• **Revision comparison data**
+ + +
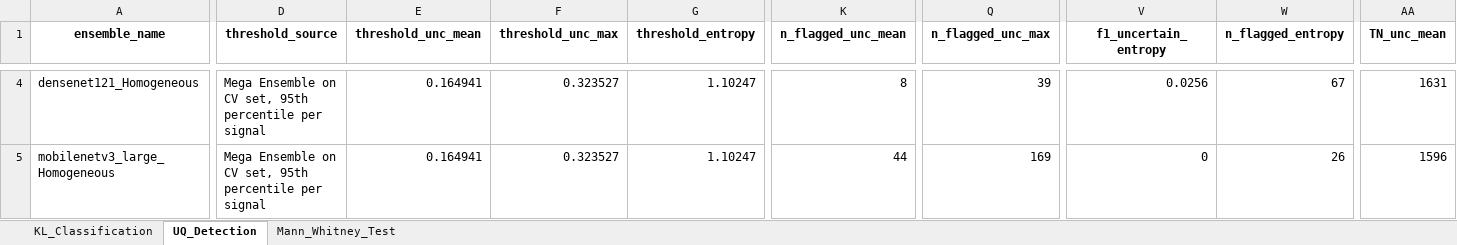
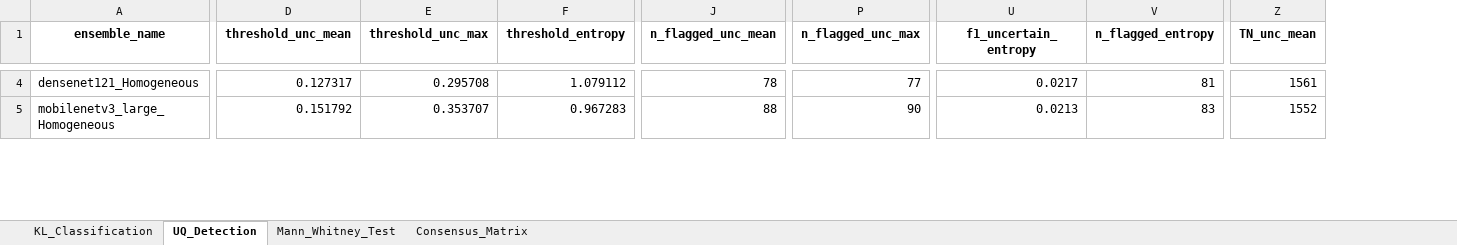
Before and after one commit to jaksa000/Computer-Vision-Project, an Excel workbook: results/MASTER_RESULTS_SUMMARY.xlsx, sheet UQ_Detection, drawn as a sheet; only a part is shown, gaps mark what is left out; values as stored, in another font and other column widths than the file's, no borders; removed rows and columns are numbered as before the commit, all else as after; the diff covers the shown part only; the diff names each change by its address in the sheet, - before the commit and + after, or states it on an @@ line.

```diff
--- a/results/MASTER_RESULTS_SUMMARY.xlsx (sheet UQ_Detection)
+++ b/results/MASTER_RESULTS_SUMMARY.xlsx (sheet UQ_Detection)
+sheet tab: Consensus_Matrix
-column D (threshold_source), rows 4-5: Mega Ensemble on CV set, 95th percentile per signal | Mega Ensemble on CV set, 95th percentile per signal
-D4 (threshold_unc_mean): 0.164941
+D4 (threshold_unc_mean): 0.127317
-E4 (threshold_unc_max): 0.323527
+E4 (threshold_unc_max): 0.295708
-F4 (threshold_entropy): 1.10247
+F4 (threshold_entropy): 1.079112
-J4 (n_flagged_unc_mean): 8
+J4 (n_flagged_unc_mean): 78
-P4 (n_flagged_unc_max): 39
+P4 (n_flagged_unc_max): 77
-U4 (f1_uncertain_entropy): 0.0256
+U4 (f1_uncertain_entropy): 0.0217
-V4 (n_flagged_entropy): 67
+V4 (n_flagged_entropy): 81
-Z4 (TN_unc_mean): 1631
+Z4 (TN_unc_mean): 1561
-D5 (threshold_unc_mean): 0.164941
+D5 (threshold_unc_mean): 0.151792
-E5 (threshold_unc_max): 0.323527
+E5 (threshold_unc_max): 0.353707
-F5 (threshold_entropy): 1.10247
+F5 (threshold_entropy): 0.967283
-J5 (n_flagged_unc_mean): 44
+J5 (n_flagged_unc_mean): 88
-P5 (n_flagged_unc_max): 169
+P5 (n_flagged_unc_max): 90
-U5 (f1_uncertain_entropy): 0
+U5 (f1_uncertain_entropy): 0.0213
-V5 (n_flagged_entropy): 26
+V5 (n_flagged_entropy): 83
-Z5 (TN_unc_mean): 1596
+Z5 (TN_unc_mean): 1552
```
Also changed, not shown: 108 edited cells elsewhere in this sheet, 3 other files.
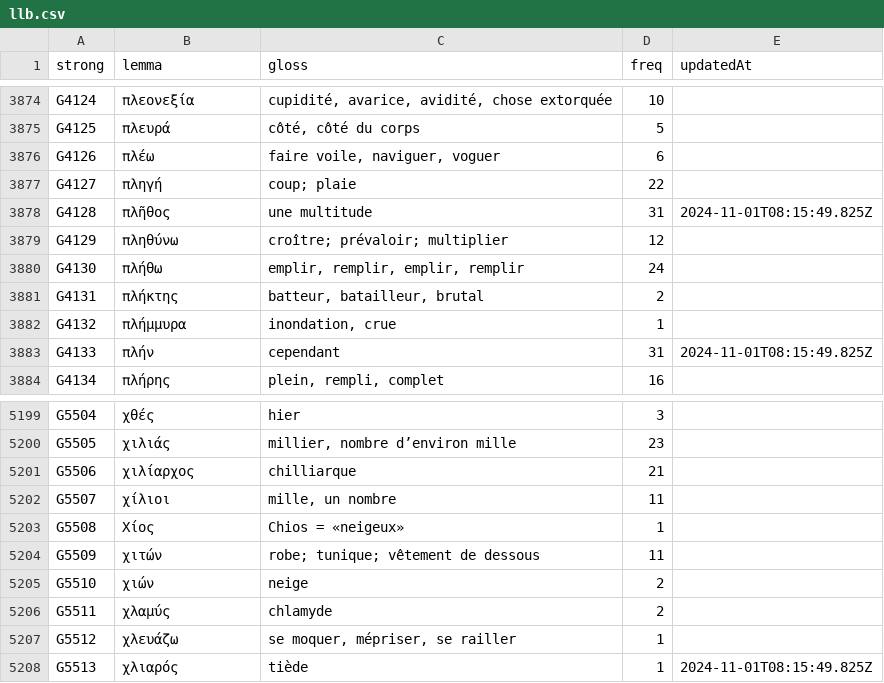
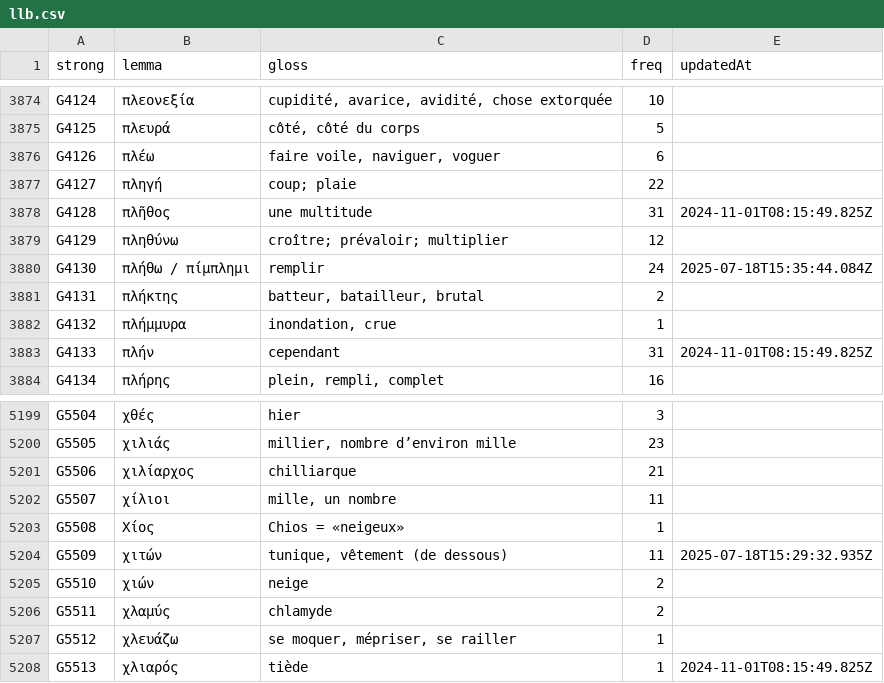
Before and after one commit to zdettwiler/lexique-du-lecteur-biblique, a CSV file: data/llb.csv, drawn as a sheet; only a part is shown, gaps mark what is left out.

```diff
--- a/data/llb.csv
+++ b/data/llb.csv
@@ -3879,3 +3879,3 @@ G4128,πλῆθος,une multitude,31,2024-11-01T08:15:49.825Z
 G4129,πληθύνω,croître; prévaloir; multiplier,12,
-G4130,πλήθω,"emplir, remplir, emplir, remplir",24,
+G4130,πλήθω / πίμπλημι,remplir,24,2025-07-18T15:35:44.084Z
 G4131,πλήκτης,"batteur, batailleur, brutal",2,
@@ -5203,3 +5203,3 @@ G5507,χίλιοι,"mille, un nombre",11,
 G5508,Χίος,Chios = «neigeux»,1,
-G5509,χιτών,robe; tunique; vêtement de dessous,11,
+G5509,χιτών,"tunique, vêtement (de dessous)",11,2025-07-18T15:29:32.935Z
 G5510,χιών,neige,2,
```
Also changed, not shown: 1 other file.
+ + +
• **Directions for this task**
Wherever a line contains the string "shown", copy that line from the data.

• **The answer**
Before and after one commit to jaksa000/Computer-Vision-Project, an Excel workbook: results/MASTER_RESULTS_SUMMARY.xlsx, sheet UQ_Detection, drawn as a sheet; only a part is shown, gaps mark what is left out; values as stored, in another font and other column widths than the file's, no borders; removed rows and columns are numbered as before the commit, all else as after; the diff covers the shown part only; the diff names each change by its address in the sheet, - before the commit and + after, or states it on an @@ line.
Also changed, not shown: 108 edited cells elsewhere in this sheet, 3 other files.
Before and after one commit to zdettwiler/lexique-du-lecteur-biblique, a CSV file: data/llb.csv, drawn as a sheet; only a part is shown, gaps mark what is left out.
Also changed, not shown: 1 other file.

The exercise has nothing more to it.